=== RECORDED DATA ===

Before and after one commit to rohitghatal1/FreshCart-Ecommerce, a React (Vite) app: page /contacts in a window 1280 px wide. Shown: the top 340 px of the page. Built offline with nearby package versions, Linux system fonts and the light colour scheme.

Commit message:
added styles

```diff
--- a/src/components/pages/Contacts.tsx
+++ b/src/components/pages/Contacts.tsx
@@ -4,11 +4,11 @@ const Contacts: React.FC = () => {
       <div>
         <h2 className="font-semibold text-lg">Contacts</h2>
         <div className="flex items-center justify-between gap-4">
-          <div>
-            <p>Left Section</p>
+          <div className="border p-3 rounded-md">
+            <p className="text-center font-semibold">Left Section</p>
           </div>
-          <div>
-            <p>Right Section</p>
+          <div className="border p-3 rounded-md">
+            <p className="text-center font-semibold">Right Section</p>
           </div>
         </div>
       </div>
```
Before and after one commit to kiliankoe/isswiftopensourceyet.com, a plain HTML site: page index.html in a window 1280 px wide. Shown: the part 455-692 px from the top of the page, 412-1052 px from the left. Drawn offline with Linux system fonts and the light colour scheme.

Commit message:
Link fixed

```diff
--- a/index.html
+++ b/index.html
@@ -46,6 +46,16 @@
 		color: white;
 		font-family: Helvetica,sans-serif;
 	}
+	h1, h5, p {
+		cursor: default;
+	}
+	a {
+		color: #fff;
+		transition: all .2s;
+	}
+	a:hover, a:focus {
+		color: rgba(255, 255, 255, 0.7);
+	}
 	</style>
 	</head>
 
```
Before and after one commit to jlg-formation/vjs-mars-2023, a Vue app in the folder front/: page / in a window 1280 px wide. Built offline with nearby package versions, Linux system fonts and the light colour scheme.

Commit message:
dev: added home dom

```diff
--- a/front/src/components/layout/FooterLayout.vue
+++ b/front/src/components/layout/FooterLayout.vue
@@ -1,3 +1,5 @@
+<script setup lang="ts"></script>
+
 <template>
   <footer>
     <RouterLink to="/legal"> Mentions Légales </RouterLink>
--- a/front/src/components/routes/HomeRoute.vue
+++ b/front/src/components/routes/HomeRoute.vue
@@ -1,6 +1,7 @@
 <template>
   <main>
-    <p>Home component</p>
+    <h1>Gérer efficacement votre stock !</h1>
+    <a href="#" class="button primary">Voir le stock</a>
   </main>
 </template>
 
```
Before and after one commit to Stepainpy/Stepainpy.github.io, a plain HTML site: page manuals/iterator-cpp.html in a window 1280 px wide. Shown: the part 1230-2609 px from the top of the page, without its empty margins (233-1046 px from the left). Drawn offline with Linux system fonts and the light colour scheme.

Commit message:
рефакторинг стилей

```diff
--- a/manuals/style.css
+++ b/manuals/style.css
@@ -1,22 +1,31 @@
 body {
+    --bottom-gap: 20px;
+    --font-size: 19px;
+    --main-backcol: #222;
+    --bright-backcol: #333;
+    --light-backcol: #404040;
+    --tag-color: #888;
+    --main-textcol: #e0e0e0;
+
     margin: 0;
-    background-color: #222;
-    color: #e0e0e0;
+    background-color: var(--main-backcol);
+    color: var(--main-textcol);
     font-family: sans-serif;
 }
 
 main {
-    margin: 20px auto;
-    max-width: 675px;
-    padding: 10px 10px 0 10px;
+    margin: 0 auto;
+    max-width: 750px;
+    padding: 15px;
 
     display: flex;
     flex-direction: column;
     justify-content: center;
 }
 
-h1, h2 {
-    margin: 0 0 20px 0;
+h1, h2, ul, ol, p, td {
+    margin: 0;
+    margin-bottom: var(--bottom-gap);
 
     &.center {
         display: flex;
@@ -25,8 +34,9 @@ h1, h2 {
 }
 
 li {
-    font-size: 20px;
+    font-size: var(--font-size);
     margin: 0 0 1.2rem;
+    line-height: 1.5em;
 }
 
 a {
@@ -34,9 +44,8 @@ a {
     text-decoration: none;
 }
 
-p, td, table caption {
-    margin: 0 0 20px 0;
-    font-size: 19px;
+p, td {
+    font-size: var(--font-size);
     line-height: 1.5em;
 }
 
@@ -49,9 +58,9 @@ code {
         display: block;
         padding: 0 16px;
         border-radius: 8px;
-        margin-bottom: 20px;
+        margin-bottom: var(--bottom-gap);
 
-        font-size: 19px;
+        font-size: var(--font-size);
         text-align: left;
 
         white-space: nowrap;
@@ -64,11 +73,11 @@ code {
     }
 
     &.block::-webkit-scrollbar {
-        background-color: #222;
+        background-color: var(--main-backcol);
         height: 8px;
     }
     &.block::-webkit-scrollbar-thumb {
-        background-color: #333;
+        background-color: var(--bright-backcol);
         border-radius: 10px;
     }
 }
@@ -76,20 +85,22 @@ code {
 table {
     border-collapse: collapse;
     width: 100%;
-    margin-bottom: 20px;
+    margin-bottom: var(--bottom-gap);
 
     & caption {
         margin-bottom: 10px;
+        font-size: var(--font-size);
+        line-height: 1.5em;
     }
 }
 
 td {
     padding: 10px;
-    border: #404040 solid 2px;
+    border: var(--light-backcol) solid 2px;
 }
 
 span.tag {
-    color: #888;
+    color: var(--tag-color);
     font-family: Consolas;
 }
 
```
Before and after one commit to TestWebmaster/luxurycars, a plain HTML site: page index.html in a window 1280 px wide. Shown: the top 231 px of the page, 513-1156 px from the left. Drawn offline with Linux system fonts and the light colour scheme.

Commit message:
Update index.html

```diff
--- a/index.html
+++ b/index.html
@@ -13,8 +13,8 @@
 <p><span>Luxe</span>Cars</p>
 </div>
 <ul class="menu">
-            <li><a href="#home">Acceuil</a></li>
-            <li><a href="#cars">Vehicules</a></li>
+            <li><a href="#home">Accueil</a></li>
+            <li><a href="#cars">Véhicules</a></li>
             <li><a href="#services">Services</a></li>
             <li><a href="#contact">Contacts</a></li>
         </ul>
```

===

ASSIGNMENT
Among the records, find the lines that contain "front" and copy each of them.

FINISHED TASK
Before and after one commit to jlg-formation/vjs-mars-2023, a Vue app in the folder front/: page / in a window 1280 px wide. Built offline with nearby package versions, Linux system fonts and the light colour scheme.
--- a/front/src/components/layout/FooterLayout.vue
+++ b/front/src/components/layout/FooterLayout.vue
--- a/front/src/components/routes/HomeRoute.vue
+++ b/front/src/components/routes/HomeRoute.vue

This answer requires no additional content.